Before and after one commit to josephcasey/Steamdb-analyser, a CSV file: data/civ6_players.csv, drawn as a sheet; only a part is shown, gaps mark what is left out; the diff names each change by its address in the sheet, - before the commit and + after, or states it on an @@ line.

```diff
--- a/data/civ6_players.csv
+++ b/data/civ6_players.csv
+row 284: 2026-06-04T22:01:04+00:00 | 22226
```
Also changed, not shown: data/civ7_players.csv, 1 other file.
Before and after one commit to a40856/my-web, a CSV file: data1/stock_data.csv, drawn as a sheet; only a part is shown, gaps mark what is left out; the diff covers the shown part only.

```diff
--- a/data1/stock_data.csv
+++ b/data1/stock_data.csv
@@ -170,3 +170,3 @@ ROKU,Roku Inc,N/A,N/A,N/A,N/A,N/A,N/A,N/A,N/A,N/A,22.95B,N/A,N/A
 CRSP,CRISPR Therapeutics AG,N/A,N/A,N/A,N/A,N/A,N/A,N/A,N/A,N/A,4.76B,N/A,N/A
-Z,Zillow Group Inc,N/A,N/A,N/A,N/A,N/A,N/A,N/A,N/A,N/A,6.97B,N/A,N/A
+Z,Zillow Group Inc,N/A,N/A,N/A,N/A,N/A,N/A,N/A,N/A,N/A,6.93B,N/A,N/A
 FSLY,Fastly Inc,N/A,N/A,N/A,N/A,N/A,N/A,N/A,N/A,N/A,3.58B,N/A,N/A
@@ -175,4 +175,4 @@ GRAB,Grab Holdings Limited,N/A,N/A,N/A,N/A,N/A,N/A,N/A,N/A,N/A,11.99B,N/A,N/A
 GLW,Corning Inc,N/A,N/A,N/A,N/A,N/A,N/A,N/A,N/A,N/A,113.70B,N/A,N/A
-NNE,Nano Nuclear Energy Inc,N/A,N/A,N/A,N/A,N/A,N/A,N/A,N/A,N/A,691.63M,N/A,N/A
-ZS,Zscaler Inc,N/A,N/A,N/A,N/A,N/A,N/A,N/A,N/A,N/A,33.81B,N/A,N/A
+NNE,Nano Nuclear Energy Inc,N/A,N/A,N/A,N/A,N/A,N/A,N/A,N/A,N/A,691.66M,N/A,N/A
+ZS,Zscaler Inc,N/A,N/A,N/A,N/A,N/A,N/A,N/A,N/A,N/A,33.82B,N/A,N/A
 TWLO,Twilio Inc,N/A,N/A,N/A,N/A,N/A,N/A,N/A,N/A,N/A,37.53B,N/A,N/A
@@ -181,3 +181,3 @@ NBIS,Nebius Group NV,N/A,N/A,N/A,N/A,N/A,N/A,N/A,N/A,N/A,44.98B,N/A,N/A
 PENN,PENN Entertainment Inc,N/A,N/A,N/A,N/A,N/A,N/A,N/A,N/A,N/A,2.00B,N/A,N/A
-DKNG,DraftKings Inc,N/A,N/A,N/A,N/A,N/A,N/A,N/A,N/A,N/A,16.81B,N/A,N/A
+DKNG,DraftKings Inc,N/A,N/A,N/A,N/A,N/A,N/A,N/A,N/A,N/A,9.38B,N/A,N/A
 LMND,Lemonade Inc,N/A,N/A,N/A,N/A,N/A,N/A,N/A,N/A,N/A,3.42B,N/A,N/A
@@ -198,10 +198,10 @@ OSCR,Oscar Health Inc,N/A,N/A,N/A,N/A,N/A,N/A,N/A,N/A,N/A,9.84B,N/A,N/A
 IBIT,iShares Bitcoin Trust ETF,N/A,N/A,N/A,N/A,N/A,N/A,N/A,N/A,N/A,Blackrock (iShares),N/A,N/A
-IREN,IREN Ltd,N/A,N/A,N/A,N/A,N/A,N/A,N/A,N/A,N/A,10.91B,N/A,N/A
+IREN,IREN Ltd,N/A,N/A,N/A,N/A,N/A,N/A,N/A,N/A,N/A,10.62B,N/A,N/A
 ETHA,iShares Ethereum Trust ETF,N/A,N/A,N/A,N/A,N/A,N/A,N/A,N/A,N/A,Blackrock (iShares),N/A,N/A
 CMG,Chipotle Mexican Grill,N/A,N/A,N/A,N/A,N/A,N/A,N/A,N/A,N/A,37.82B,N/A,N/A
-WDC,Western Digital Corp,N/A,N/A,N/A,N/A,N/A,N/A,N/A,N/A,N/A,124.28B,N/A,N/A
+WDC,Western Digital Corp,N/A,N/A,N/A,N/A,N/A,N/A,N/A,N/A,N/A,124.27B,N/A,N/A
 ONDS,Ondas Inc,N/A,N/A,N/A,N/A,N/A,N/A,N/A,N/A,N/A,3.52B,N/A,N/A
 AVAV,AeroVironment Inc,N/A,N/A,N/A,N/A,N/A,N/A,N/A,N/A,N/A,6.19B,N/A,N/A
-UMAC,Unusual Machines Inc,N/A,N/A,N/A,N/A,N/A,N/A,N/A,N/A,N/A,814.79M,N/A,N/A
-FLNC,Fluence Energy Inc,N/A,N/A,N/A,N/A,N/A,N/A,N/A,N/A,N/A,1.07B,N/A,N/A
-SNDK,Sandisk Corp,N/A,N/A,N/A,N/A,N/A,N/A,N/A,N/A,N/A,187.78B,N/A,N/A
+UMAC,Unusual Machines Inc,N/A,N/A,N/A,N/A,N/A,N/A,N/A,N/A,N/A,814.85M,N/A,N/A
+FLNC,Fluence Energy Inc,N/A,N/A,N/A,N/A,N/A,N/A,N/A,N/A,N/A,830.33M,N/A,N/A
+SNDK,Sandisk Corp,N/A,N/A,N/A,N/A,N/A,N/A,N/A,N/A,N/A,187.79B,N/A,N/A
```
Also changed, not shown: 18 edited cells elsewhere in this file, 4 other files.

What is needed = Run a filter over the data above and keep each line that contains the word "Group".

Solution below =
-Z,Zillow Group Inc,N/A,N/A,N/A,N/A,N/A,N/A,N/A,N/A,N/A,6.97B,N/A,N/A
+Z,Zillow Group Inc,N/A,N/A,N/A,N/A,N/A,N/A,N/A,N/A,N/A,6.93B,N/A,N/A
@@ -181,3 +181,3 @@ NBIS,Nebius Group NV,N/A,N/A,N/A,N/A,N/A,N/A,N/A,N/A,N/A,44.98B,N/A,N/A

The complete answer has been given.